PanThe Times (UK)Stavrakopoulou has the good grace to quote these distinguished opponents, but she never explains why they are wrong. There is, instead, a lot of dark insinuation that this was the theologians’ \'strategy\' to \'veil\' the truth, or that they were under the “elitist” influence of Greek philosophers who wrote about the immateriality of God: throughout this book, taking Plato and Aristotle seriously is considered a rather shameful habit ... Stavrakopoulou has a lively, unfussy prose style well suited to this kind of study ... More often, however, Stavrakopoulou’s interpretations drain the colour from the Bible ... The blurb suggests that Stavrakopoulou will examine \'the origins of our civilisation\', but her approach tends to make the Bible’s most important passages meaningless or ridiculous ... Great texts always provoke varying interpretations: it is one mark of their greatness that each generation finds something new in them. But sometimes a novel interpretation is also hopelessly wrongheaded.
MixedThe Times (UK)The book starts promisingly enough, with Raihani gathering weird and wonderful examples of the “social instinct” among humans and our fellow creatures ... The only problem is Raihani’s fairly rigid application of Darwinian logic. She doesn’t get bogged down in the long-running debate about how much of human nature can be explained by evolution.
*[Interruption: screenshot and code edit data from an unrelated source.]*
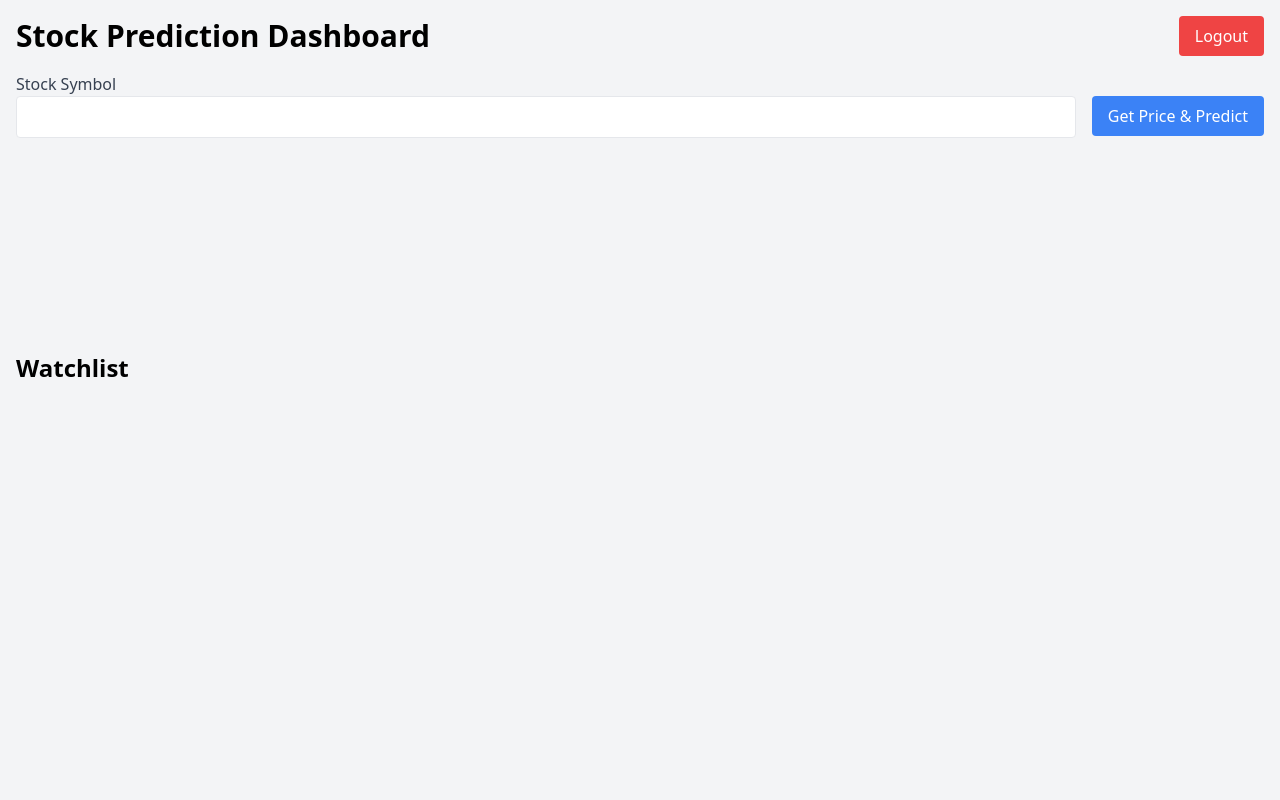
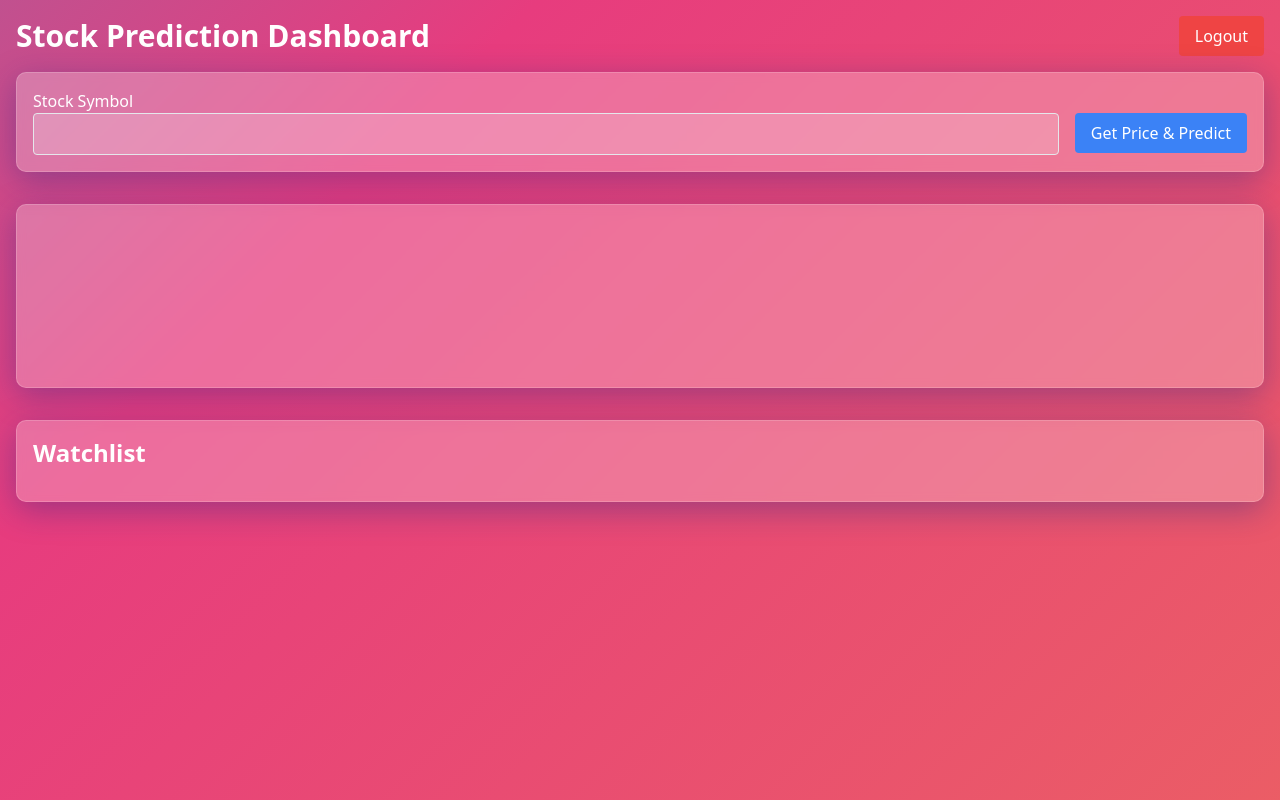
Before and after one commit to ratnam1510/PredictStock, a Python web app: template templates/dashboard.html in a window 1280 px wide. Run offline with Jinja, Linux system fonts and the light colour scheme; the template is opened without the code that fills it, so the values that code supplies are empty; a map, chart or similar area stays blank.

Commit message:
Update dashboard.html

```diff
--- a/templates/dashboard.html
+++ b/templates/dashboard.html
@@ -6,36 +6,94 @@
     <title>Stock Prediction Dashboard</title>
     <link rel="stylesheet" href="https://cdnjs.cloudflare.com/ajax/libs/tailwindcss/2.2.19/tailwind.min.css">
     <script src="https://cdn.jsdelivr.net/npm/chart.js"></script>
+    <style>
+        @keyframes fadeIn {
+            from { opacity: 0; transform: translateY(-20px); }
+            to { opacity: 1; transform: translateY(0); }
+        }
+
+        @keyframes slideIn {
+            from { transform: translateX(-50px); opacity: 0; }
+            to { transform: translateX(0); opacity: 1; }
+        }
+
+        @keyframes gradientFlow {
+            0% { background-position: 0% 50%; }
+            50% { background-position: 100% 50%; }
+            100% { background-position: 0% 50%; }
+        }
+
+        body {
+            background: linear-gradient(-45deg, #ee7752, #e73c7e, #23a6d5, #23d5ab);
+            background-size: 400% 400%;
+            animation: gradientFlow 15s ease infinite;
+        }
+
+        .animate-fade-in {
+            animation: fadeIn 0.5s ease-out;
+        }
+
+        .animate-slide-in {
+            animation: slideIn 0.5s ease-out;
+        }
+
+        .input-transition {
+            transition: all 0.3s ease;
+        }
+
+        .input-transition:focus {
+            transform: scale(1.02);
+            box-shadow: 0 0 0 3px rgba(255, 255, 255, 0.5);
+        }
+
+        .button-transition {
+            transition: all 0.3s ease;
+        }
+
+        .button-transition:hover {
+            transform: translateY(-2px);
+            box-shadow: 0 4px 6px rgba(0, 0, 0, 0.1);
+        }
+
+        .glass-effect {
+            background: rgba(255, 255, 255, 0.25);
+            box-shadow: 0 8px 32px 0 rgba(31, 38, 135, 0.37);
+            backdrop-filter: blur(4px);
+            -webkit-backdrop-filter: blur(4px);
+            border-radius: 10px;
+            border: 1px solid rgba(255, 255, 255, 0.18);
+        }
+    </style>
 </head>
-<body class="bg-gray-100">
+<body class="min-h-screen text-white">
     <div class="container mx-auto p-4">
-        <div class="flex justify-between items-center mb-4">
+        <div class="flex justify-between items-center mb-4 animate-fade-in">
             <h1 class="text-3xl font-bold">Stock Prediction Dashboard</h1>
-            <button id="logout-btn" class="bg-red-500 text-white px-4 py-2 rounded hover:bg-red-600">Logout</button>
+            <button id="logout-btn" class="bg-red-500 text-white px-4 py-2 rounded hover:bg-red-600 button-transition">Logout</button>
         </div>
-        <form id="stock-form" class="mb-8">
+        <form id="stock-form" class="mb-8 glass-effect p-4 rounded-lg animate-fade-in" style="animation-delay: 0.1s;">
             <div class="flex space-x-4">
                 <div class="flex-1">
-                    <label for="symbol" class="block text-gray-700">Stock Symbol</label>
-                    <input type="text" id="symbol" name="symbol" required class="w-full px-3 py-2 border rounded">
+                    <label for="symbol" class="block text-white">Stock Symbol</label>
+                    <input type="text" id="symbol" name="symbol" required class="w-full px-3 py-2 border rounded input-transition bg-white bg-opacity-20 text-white placeholder-white::placeholder">
                 </div>
                 <div class="flex-none">
-                    <label class="block text-gray-700">&nbsp;</label>
-                    <button type="submit" class="bg-blue-500 text-white px-4 py-2 rounded hover:bg-blue-600">Get Price & Predict</button>
+                    <label class="block text-white">&nbsp;</label>
+                    <button type="submit" class="bg-blue-500 text-white px-4 py-2 rounded hover:bg-blue-600 button-transition">Get Price & Predict</button>
                 </div>
             </div>
         </form>
-        <div id="error-message" class="bg-red-100 border border-red-400 text-red-700 px-4 py-3 rounded relative mb-4 hidden" role="alert">
+        <div id="error-message" class="bg-red-100 border border-red-400 text-red-700 px-4 py-3 rounded relative mb-4 hidden animate-fade-in" role="alert">
             <span class="block sm:inline" id="error-text"></span>
         </div>
-        <div id="loading" class="text-center mb-4 hidden">
+        <div id="loading" class="text-center mb-4 hidden animate-fade-in">
             <svg class="animate-spin h-5 w-5 mr-3 inline-block" viewBox="0 0 24 24">
                 <circle class="opacity-25" cx="12" cy="12" r="10" stroke="currentColor" stroke-width="4"></circle>
                 <path class="opacity-75" fill="currentColor" d="M4 12a8 8 0 018-8V0C5.373 0 0 5.373 0 12h4zm2 5.291A7.962 7.962 0 014 12H0c0 3.042 1.135 5.824 3 7.938l3-2.647z"></path>
             </svg>
             Loading...
         </div>
-        <div id="results" class="bg-white p-4 rounded shadow-md hidden">
+        <div id="results" class="glass-effect p-4 rounded-lg shadow-md hidden animate-fade-in" style="animation-delay: 0.2s;">
             <h2 class="text-xl font-bold mb-2">Results</h2>
             <p>Symbol: <span id="result-symbol" class="font-bold"></span></p>
             <p>Current Price: $<span id="result-current-price"></span></p>
@@ -44,17 +102,19 @@
             <p>Recommendation: <span id="recommendation" class="font-bold"></span></p>
             <p>Market Status: <span id="market-status"></span></p>
             <p id="last-trading-time" class="hidden">Last Trading Time: <span></span></p>
-            <button id="favorite-btn" class="mt-4 bg-yellow-500 text-white px-4 py-2 rounded hover:bg-yellow-600">Add to Favorites</button>
+            <button id="favorite-btn" class="mt-4 bg-yellow-500 text-white px-4 py-2 rounded hover:bg-yellow-600 button-transition">Add to Favorites</button>
         </div>
-        <canvas id="price-chart" class="mt-8"></canvas>
+        <div class="glass-effect p-4 rounded-lg mt-8 animate-fade-in" style="animation-delay: 0.3s;">
+            <canvas id="price-chart"></canvas>
+        </div>
 
-        <div id="watchlist" class="mt-8">
+        <div id="watchlist" class="mt-8 glass-effect p-4 rounded-lg animate-fade-in" style="animation-delay: 0.4s;">
             <h2 class="text-2xl font-bold mb-4">Watchlist</h2>
             <ul id="watchlist-items" class="space-y-2"></ul>
         </div>
     </div>
     <script>
-        const stockForm = document.getElementById('stock-form');
+       const stockForm = document.getElementById('stock-form');
         const results = document.getElementById('results');
         const errorMessage = document.getElementById('error-message');
         const errorText = document.getElementById('error-text');
```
Still, the book tends towards the approach that the philosopher-neuroscientist Raymond Tallis witheringly calls \'Darwinitis\'; interpreting all human behaviour in terms of how it helps us to survive or reproduce. The \'ultimate explanation\' of our habits, Raihani believes, is a Darwinian one.